[Data entries]
*** Block opens ***
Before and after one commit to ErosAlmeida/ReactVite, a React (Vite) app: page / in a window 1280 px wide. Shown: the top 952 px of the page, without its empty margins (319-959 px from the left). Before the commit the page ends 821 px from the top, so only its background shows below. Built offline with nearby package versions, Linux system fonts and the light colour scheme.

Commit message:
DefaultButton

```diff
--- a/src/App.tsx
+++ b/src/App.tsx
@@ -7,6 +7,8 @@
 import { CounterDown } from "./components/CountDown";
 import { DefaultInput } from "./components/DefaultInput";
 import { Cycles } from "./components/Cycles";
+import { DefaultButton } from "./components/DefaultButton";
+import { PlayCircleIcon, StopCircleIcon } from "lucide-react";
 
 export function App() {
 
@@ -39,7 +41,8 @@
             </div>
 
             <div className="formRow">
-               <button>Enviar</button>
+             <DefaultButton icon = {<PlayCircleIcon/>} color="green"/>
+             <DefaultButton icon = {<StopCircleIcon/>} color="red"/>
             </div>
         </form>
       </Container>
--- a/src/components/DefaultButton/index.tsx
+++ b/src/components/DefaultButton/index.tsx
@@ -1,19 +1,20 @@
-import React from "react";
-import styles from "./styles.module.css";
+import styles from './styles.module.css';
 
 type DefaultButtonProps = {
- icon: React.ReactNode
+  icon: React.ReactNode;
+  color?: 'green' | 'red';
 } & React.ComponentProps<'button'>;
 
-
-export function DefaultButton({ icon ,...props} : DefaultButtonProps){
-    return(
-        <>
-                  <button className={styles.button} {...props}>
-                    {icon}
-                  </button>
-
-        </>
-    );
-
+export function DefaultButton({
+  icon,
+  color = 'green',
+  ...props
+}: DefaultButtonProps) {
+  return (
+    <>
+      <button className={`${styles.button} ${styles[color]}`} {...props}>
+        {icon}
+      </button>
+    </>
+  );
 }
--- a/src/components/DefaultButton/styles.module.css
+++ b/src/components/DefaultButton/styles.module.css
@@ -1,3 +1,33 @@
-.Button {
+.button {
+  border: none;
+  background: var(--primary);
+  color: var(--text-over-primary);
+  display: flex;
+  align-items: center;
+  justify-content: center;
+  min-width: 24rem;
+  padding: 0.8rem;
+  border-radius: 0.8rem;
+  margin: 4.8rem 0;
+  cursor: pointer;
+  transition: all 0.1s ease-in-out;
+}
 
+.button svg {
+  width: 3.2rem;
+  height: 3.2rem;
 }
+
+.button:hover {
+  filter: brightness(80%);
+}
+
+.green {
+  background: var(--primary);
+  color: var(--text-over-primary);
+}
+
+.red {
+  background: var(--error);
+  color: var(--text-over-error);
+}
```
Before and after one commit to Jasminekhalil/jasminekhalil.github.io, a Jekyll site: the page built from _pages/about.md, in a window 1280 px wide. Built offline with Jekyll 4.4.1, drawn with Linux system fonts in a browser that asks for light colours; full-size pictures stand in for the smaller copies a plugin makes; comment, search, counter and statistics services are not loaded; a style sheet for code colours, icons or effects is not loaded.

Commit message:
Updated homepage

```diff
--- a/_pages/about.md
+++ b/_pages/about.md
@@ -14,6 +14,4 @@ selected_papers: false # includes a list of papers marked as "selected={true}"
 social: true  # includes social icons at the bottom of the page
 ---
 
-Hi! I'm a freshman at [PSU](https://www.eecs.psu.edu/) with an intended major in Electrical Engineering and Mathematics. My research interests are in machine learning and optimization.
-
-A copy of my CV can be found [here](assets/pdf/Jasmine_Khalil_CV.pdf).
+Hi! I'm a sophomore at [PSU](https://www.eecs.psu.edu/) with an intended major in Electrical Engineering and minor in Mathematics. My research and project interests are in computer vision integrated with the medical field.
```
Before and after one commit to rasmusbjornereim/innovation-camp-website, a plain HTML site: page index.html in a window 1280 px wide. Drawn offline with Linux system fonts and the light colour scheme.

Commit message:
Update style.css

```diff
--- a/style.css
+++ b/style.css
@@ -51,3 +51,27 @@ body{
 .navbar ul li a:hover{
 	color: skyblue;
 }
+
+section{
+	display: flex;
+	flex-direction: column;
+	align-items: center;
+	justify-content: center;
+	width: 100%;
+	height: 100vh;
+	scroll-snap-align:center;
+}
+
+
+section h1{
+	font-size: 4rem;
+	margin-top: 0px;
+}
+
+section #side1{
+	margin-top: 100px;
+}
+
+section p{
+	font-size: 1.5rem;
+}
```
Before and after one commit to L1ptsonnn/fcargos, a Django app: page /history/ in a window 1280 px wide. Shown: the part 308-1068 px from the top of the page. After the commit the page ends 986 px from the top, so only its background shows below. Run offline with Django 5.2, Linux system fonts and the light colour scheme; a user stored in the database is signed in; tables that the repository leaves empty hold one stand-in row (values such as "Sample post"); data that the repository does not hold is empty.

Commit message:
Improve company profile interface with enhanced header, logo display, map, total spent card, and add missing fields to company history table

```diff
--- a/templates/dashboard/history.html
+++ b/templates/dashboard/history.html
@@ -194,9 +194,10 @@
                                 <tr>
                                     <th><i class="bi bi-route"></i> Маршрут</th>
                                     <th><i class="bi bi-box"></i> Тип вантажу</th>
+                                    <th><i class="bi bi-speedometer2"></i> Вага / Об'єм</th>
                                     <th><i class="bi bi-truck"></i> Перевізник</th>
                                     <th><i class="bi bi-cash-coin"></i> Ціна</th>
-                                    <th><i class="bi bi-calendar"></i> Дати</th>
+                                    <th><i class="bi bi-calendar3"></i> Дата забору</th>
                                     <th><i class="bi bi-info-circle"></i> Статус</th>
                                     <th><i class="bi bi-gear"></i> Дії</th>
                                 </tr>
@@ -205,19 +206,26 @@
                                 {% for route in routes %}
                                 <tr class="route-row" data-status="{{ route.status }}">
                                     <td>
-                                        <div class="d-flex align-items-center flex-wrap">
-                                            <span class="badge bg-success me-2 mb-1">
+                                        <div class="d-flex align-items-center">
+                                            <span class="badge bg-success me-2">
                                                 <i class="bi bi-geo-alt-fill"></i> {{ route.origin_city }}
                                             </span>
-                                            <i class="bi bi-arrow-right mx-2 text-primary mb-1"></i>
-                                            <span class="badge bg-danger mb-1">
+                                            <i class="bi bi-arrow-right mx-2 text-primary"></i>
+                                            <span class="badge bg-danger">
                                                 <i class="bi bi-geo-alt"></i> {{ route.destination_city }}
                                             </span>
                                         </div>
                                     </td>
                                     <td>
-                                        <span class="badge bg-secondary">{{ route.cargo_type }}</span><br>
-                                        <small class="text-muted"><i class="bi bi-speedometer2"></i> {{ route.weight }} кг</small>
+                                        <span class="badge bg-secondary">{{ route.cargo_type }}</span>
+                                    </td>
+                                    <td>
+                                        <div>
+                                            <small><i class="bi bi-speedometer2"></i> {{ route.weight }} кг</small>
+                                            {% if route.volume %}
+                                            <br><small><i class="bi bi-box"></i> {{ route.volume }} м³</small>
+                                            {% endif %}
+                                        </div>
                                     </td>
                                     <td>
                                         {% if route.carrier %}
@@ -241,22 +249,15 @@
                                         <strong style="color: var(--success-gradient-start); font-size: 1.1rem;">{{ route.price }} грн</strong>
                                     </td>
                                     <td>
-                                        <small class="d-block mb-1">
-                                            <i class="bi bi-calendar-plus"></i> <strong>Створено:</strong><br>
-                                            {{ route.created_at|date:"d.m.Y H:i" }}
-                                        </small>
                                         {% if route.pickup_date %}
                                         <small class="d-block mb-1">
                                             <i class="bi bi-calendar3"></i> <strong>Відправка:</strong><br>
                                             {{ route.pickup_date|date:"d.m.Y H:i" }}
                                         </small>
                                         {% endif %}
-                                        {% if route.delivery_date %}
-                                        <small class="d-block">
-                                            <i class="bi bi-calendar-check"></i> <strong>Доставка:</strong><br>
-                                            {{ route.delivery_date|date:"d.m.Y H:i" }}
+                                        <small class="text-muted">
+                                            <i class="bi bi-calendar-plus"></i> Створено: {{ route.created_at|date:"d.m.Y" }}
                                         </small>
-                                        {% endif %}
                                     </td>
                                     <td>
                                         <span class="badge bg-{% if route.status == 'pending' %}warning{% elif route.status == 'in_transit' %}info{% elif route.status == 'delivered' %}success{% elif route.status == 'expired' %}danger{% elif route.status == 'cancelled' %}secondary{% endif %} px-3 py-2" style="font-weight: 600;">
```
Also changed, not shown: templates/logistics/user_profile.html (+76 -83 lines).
*** Block closes ***
▸ Description of the task
Pick out the lines above containing the word "center", then copy them.

▸ Response
+  align-items: center;
+  justify-content: center;
+	align-items: center;
+	justify-content: center;
+	scroll-snap-align:center;
-                                        <div class="d-flex align-items-center flex-wrap">
+                                        <div class="d-flex align-items-center">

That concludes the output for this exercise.